* TASK DETAILS:
Where a line below includes the word "Backend", copy that line.

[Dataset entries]
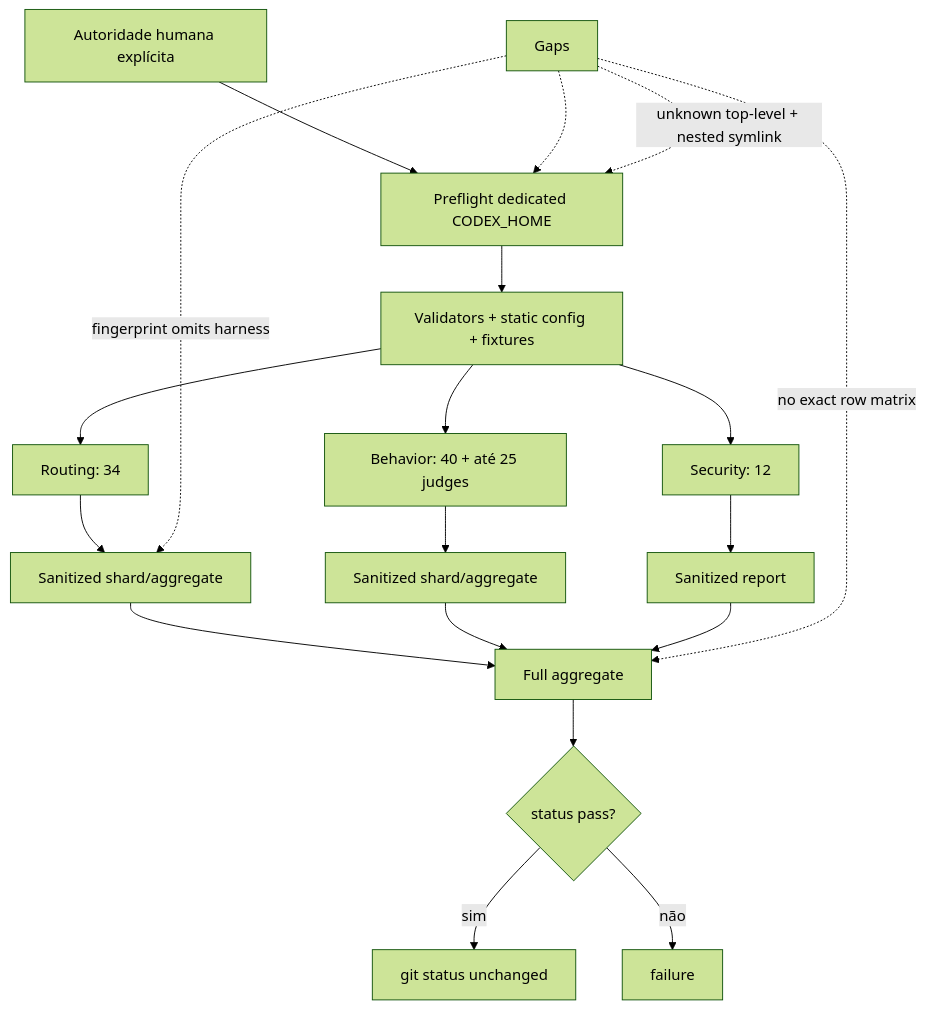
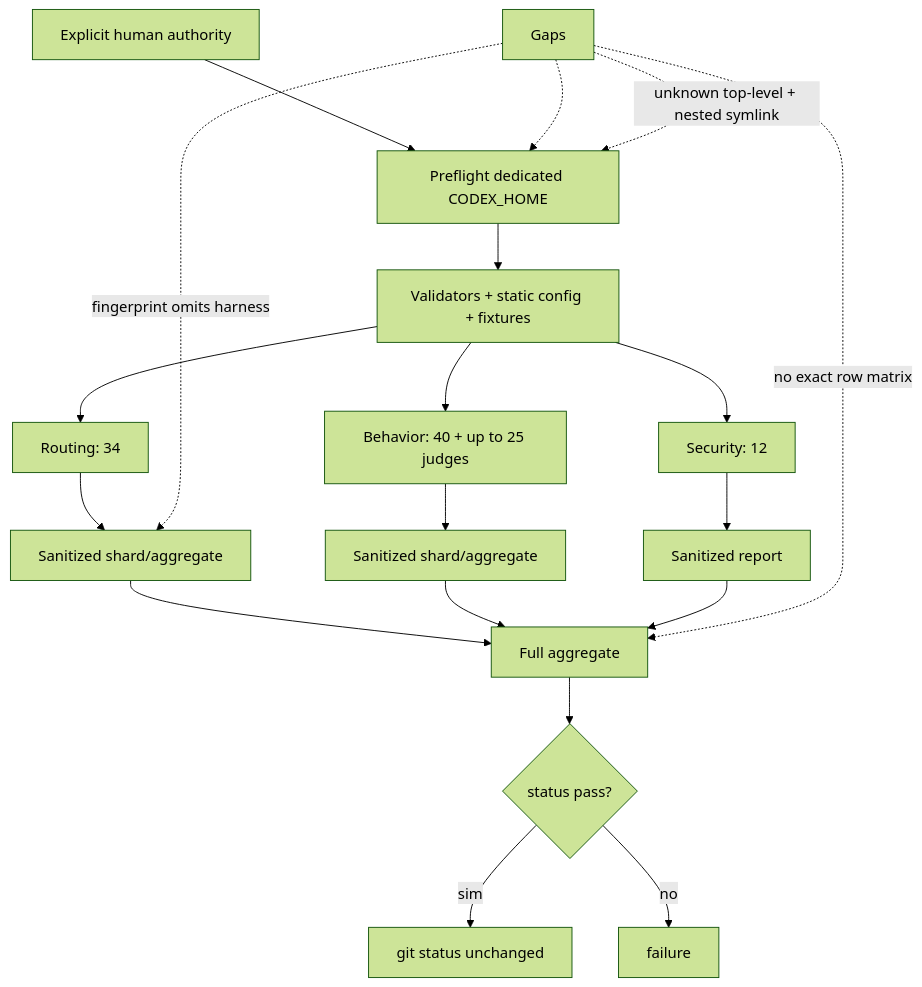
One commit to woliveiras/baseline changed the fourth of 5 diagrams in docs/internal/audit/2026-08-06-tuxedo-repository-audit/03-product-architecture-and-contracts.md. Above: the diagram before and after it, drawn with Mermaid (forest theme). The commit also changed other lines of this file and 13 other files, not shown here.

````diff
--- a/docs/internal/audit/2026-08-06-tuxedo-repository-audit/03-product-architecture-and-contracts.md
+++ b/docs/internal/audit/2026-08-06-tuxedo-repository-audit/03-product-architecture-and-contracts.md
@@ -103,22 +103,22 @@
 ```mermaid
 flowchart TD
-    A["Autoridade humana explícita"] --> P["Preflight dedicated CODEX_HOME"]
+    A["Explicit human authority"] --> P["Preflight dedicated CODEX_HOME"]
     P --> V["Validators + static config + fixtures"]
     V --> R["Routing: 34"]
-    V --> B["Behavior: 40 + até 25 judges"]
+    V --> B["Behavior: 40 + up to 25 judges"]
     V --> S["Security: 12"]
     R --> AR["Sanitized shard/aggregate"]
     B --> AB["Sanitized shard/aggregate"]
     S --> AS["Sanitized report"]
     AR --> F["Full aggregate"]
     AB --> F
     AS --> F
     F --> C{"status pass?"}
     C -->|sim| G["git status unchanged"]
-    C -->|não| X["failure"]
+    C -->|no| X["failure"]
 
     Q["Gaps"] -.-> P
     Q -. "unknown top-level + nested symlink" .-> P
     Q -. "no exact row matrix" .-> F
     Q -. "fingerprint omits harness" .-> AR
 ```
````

---

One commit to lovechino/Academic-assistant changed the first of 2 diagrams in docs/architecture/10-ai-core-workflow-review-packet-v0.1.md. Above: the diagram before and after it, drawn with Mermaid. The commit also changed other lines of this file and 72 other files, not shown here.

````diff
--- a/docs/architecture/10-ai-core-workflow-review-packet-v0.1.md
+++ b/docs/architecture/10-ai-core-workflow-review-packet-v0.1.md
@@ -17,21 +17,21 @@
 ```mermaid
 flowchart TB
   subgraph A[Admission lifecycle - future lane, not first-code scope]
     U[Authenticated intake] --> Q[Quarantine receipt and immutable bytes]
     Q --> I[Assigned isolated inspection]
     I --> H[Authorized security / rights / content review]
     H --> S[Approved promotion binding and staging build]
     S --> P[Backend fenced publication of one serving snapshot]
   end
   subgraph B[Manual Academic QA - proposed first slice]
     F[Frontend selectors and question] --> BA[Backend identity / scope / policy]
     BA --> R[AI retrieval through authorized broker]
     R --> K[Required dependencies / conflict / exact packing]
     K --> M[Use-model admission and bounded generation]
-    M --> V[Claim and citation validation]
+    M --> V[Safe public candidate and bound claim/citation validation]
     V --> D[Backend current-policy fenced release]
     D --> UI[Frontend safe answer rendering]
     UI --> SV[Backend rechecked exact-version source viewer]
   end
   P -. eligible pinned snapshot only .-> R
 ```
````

* * *

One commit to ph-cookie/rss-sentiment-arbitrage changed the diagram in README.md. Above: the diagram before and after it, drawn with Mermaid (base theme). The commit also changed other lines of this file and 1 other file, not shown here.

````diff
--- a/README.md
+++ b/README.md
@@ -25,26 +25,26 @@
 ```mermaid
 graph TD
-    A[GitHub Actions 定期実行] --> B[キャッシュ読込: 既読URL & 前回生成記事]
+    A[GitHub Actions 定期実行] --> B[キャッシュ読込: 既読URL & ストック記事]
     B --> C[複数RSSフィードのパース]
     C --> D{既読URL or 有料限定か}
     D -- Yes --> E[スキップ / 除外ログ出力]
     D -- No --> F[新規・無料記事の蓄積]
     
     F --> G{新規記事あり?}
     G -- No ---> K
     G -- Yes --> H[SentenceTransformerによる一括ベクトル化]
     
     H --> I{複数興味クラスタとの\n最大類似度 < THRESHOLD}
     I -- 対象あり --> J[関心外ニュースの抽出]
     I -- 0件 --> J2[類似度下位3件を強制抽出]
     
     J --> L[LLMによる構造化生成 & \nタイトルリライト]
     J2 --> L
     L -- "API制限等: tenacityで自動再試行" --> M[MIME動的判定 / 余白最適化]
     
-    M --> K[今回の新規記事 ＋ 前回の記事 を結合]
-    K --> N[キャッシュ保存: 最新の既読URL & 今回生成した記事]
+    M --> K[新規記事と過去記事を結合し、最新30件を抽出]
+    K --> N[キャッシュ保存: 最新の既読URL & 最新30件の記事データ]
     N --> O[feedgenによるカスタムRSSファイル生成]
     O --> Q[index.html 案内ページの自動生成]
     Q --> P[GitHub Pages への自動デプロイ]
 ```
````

* OUTPUT FOR THIS TASK:
     S --> P[Backend fenced publication of one serving snapshot]
     F[Frontend selectors and question] --> BA[Backend identity / scope / policy]
     V --> D[Backend current-policy fenced release]
     UI --> SV[Backend rechecked exact-version source viewer]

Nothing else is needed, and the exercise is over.